{class|Plasma::QueryMatch}} objects are small data containers, little more than glorified structs really. As such, they are generally created on the stack, thread safe and can be copied and assigned without worry.

We set several of the properties on the match, including the text and icon that will be shown in the user interface. The id that is set is specific to our Runner and can be used for later saving, ranking and even re-creation of the match. The data associated with the match is also specific to the runner; any QVariant may be associated with the match, making later execution of the match easier.

Finally, a relevance between 0.0 and 1.0 is assigned according to how "close" a match is to the query according to the Runner.
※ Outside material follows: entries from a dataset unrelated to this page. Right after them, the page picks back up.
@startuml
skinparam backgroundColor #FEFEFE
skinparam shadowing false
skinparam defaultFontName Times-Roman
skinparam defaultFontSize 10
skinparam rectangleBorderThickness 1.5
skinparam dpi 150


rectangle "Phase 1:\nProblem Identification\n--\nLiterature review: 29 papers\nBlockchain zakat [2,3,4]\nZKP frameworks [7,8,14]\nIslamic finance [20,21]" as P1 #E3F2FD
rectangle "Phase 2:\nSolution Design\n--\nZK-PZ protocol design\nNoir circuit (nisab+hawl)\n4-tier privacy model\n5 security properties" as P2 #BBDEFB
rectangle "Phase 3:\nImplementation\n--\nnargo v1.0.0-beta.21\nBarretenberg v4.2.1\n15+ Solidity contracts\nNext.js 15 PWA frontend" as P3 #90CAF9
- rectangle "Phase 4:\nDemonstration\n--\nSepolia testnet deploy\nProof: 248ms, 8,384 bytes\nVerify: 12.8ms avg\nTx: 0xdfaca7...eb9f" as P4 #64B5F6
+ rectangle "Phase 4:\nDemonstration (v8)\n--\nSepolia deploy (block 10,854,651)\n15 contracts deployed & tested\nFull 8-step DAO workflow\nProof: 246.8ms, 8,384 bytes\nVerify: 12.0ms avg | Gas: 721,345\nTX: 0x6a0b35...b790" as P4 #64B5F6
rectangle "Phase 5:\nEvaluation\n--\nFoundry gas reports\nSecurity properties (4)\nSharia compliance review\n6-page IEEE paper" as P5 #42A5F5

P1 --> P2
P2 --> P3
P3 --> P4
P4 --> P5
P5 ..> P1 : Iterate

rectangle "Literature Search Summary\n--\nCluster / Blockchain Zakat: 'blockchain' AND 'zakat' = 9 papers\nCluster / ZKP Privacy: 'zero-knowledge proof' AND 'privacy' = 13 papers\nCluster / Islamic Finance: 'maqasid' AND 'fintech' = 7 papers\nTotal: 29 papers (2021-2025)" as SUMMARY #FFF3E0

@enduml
In the case the Home Files runner, if the query matches a file exactly the type of the match is set to "ExactMatch". Other possible match types of interest to Runner plugins include PossibleMatch (the default) and InformationalMatch. InformationMatch is an interesting variation: it is a match which offers information but no further action to be taken; an example might be the answer to a mathematical equation. Not only are InformationalMatch matches shown with higher ranking than PossibleMatch matches, but when selected the data value is copied to the clipboard and put into the query text edit.

Finally, once the foreach loop is completed, we add any matches created to the context that was passed in:

   context.addMatches(context.query(), matches);


That's it! The runner does not need to worry if the matches are still valid for the current query and can create any number of matches as it goes. It can even offer them up in batches by either calling context.addMatch(match) for each match created or calling context.addMatches every so often. Generally Runners match quickly and so batch up their finds and submit them all at once.

Taking Action On Matches

Configuration Interfaces

Runner Options

Match Result Options

This page was last edited on 11 September 2014, at 23:27. Content is available under Creative Commons License SA 4.0 unless otherwise noted.